Web interface edit records:
--- --- ---
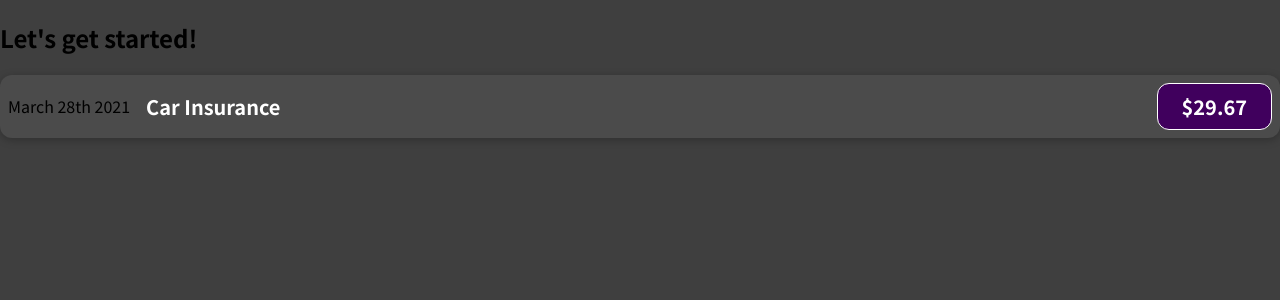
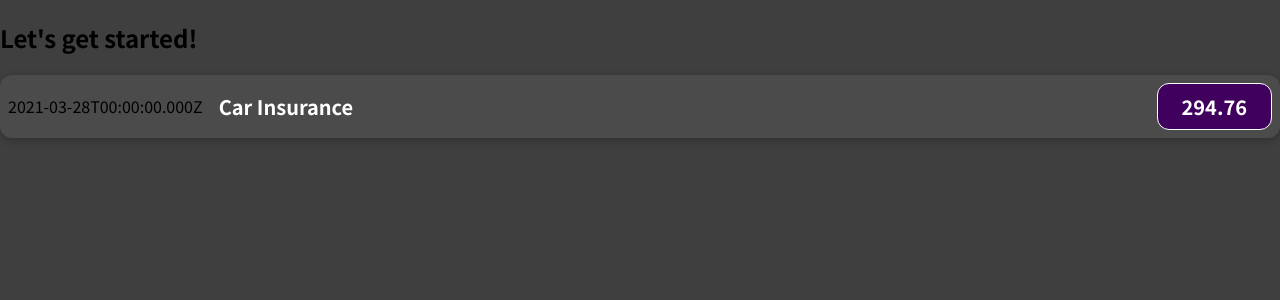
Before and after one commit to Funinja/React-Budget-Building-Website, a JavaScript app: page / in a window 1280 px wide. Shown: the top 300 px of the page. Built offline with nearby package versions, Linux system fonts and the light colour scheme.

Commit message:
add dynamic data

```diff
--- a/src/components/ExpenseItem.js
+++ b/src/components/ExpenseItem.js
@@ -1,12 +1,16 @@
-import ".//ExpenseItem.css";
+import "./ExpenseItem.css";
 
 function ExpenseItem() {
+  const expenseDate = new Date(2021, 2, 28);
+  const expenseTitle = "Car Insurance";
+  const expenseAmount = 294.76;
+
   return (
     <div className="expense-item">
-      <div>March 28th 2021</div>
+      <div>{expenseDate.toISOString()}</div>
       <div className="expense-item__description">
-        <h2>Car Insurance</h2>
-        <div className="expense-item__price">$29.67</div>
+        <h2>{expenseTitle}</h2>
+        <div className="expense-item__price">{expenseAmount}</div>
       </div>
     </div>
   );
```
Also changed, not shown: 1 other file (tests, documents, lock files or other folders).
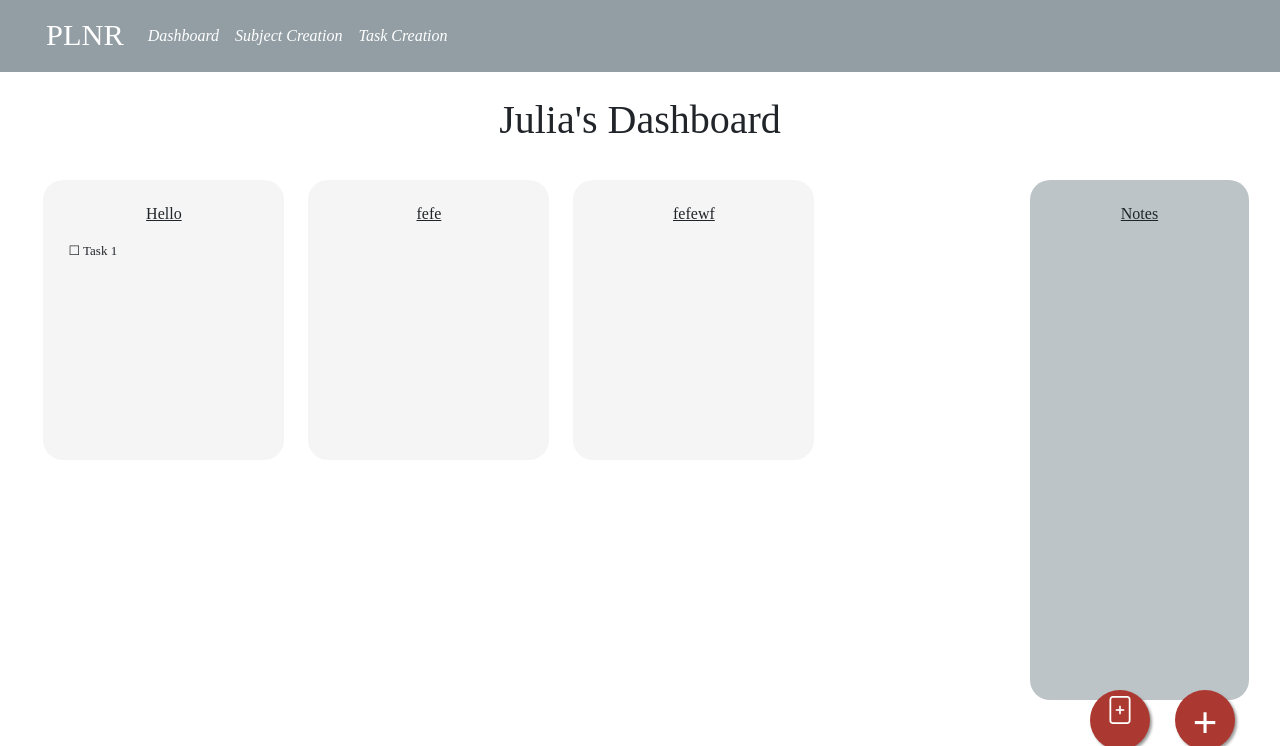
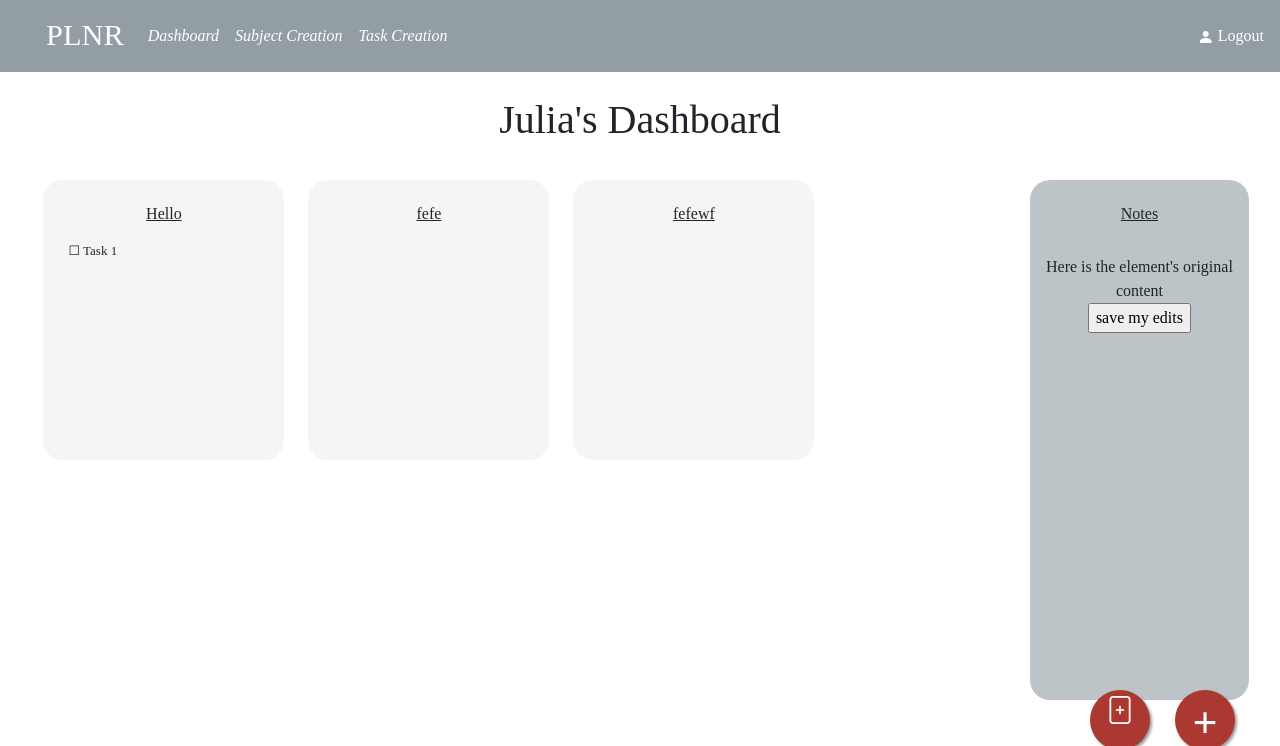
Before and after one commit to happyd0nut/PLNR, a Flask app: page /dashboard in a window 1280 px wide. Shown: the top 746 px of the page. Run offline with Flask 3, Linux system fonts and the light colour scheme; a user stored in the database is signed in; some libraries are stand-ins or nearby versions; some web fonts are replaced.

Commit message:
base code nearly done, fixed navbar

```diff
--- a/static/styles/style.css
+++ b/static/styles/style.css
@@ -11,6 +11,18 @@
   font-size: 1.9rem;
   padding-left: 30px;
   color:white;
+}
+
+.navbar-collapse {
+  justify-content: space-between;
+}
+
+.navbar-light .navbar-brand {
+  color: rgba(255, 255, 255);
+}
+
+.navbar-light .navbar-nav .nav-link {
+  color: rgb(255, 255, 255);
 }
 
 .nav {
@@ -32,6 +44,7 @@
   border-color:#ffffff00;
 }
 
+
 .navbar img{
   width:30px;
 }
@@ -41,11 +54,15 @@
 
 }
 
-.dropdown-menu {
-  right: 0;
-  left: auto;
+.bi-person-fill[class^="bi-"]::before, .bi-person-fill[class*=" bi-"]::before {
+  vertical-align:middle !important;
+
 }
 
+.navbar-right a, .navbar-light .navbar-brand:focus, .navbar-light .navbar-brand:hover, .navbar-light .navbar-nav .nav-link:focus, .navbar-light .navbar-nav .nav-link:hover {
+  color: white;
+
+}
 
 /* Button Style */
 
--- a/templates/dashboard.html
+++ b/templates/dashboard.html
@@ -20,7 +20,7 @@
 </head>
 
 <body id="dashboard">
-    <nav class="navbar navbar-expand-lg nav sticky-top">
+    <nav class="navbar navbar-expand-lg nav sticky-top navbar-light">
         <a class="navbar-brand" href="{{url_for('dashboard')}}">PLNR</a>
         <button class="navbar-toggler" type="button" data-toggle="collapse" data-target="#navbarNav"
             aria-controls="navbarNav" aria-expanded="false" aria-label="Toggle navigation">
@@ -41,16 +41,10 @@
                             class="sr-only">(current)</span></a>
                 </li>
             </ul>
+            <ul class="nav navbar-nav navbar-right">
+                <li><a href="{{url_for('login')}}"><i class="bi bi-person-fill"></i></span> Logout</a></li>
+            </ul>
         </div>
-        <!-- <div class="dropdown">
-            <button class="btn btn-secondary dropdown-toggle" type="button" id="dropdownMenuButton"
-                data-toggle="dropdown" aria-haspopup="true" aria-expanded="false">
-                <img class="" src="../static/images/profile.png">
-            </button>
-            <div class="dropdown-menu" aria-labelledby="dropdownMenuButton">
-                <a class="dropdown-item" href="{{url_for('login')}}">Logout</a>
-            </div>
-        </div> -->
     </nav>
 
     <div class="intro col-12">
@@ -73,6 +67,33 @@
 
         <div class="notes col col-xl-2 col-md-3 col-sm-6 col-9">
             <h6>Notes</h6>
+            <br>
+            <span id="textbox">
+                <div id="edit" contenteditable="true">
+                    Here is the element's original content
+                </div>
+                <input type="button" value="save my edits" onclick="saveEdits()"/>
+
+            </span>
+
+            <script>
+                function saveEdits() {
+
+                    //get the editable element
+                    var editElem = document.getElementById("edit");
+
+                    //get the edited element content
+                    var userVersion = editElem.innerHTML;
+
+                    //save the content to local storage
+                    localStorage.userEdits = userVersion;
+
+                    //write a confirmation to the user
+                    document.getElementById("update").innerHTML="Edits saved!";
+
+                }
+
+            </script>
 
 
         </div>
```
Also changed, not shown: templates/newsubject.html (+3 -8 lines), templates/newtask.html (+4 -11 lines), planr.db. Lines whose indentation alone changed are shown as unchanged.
--- --- ---
## [Task description]
Skip the pictures and reproduce all remaining entries exactly.

## [Reply]
Before and after one commit to Funinja/React-Budget-Building-Website, a JavaScript app: page / in a window 1280 px wide. Shown: the top 300 px of the page. Built offline with nearby package versions, Linux system fonts and the light colour scheme.

Commit message:
add dynamic data

```diff
--- a/src/components/ExpenseItem.js
+++ b/src/components/ExpenseItem.js
@@ -1,12 +1,16 @@
-import ".//ExpenseItem.css";
+import "./ExpenseItem.css";
 
 function ExpenseItem() {
+  const expenseDate = new Date(2021, 2, 28);
+  const expenseTitle = "Car Insurance";
+  const expenseAmount = 294.76;
+
   return (
     <div className="expense-item">
-      <div>March 28th 2021</div>
+      <div>{expenseDate.toISOString()}</div>
       <div className="expense-item__description">
-        <h2>Car Insurance</h2>
-        <div className="expense-item__price">$29.67</div>
+        <h2>{expenseTitle}</h2>
+        <div className="expense-item__price">{expenseAmount}</div>
       </div>
     </div>
   );
```
Also changed, not shown: 1 other file (tests, documents, lock files or other folders).
Before and after one commit to happyd0nut/PLNR, a Flask app: page /dashboard in a window 1280 px wide. Shown: the top 746 px of the page. Run offline with Flask 3, Linux system fonts and the light colour scheme; a user stored in the database is signed in; some libraries are stand-ins or nearby versions; some web fonts are replaced.

Commit message:
base code nearly done, fixed navbar

```diff
--- a/static/styles/style.css
+++ b/static/styles/style.css
@@ -11,6 +11,18 @@
   font-size: 1.9rem;
   padding-left: 30px;
   color:white;
+}
+
+.navbar-collapse {
+  justify-content: space-between;
+}
+
+.navbar-light .navbar-brand {
+  color: rgba(255, 255, 255);
+}
+
+.navbar-light .navbar-nav .nav-link {
+  color: rgb(255, 255, 255);
 }
 
 .nav {
@@ -32,6 +44,7 @@
   border-color:#ffffff00;
 }
 
+
 .navbar img{
   width:30px;
 }
@@ -41,11 +54,15 @@
 
 }
 
-.dropdown-menu {
-  right: 0;
-  left: auto;
+.bi-person-fill[class^="bi-"]::before, .bi-person-fill[class*=" bi-"]::before {
+  vertical-align:middle !important;
+
 }
 
+.navbar-right a, .navbar-light .navbar-brand:focus, .navbar-light .navbar-brand:hover, .navbar-light .navbar-nav .nav-link:focus, .navbar-light .navbar-nav .nav-link:hover {
+  color: white;
+
+}
 
 /* Button Style */
 
--- a/templates/dashboard.html
+++ b/templates/dashboard.html
@@ -20,7 +20,7 @@
 </head>
 
 <body id="dashboard">
-    <nav class="navbar navbar-expand-lg nav sticky-top">
+    <nav class="navbar navbar-expand-lg nav sticky-top navbar-light">
         <a class="navbar-brand" href="{{url_for('dashboard')}}">PLNR</a>
         <button class="navbar-toggler" type="button" data-toggle="collapse" data-target="#navbarNav"
             aria-controls="navbarNav" aria-expanded="false" aria-label="Toggle navigation">
@@ -41,16 +41,10 @@
                             class="sr-only">(current)</span></a>
                 </li>
             </ul>
+            <ul class="nav navbar-nav navbar-right">
+                <li><a href="{{url_for('login')}}"><i class="bi bi-person-fill"></i></span> Logout</a></li>
+            </ul>
         </div>
-        <!-- <div class="dropdown">
-            <button class="btn btn-secondary dropdown-toggle" type="button" id="dropdownMenuButton"
-                data-toggle="dropdown" aria-haspopup="true" aria-expanded="false">
-                <img class="" src="../static/images/profile.png">
-            </button>
-            <div class="dropdown-menu" aria-labelledby="dropdownMenuButton">
-                <a class="dropdown-item" href="{{url_for('login')}}">Logout</a>
-            </div>
-        </div> -->
     </nav>
 
     <div class="intro col-12">
@@ -73,6 +67,33 @@
 
         <div class="notes col col-xl-2 col-md-3 col-sm-6 col-9">
             <h6>Notes</h6>
+            <br>
+            <span id="textbox">
+                <div id="edit" contenteditable="true">
+                    Here is the element's original content
+                </div>
+                <input type="button" value="save my edits" onclick="saveEdits()"/>
+
+            </span>
+
+            <script>
+                function saveEdits() {
+
+                    //get the editable element
+                    var editElem = document.getElementById("edit");
+
+                    //get the edited element content
+                    var userVersion = editElem.innerHTML;
+
+                    //save the content to local storage
+                    localStorage.userEdits = userVersion;
+
+                    //write a confirmation to the user
+                    document.getElementById("update").innerHTML="Edits saved!";
+
+                }
+
+            </script>
 
 
         </div>
```
Also changed, not shown: templates/newsubject.html (+3 -8 lines), templates/newtask.html (+4 -11 lines), planr.db. Lines whose indentation alone changed are shown as unchanged.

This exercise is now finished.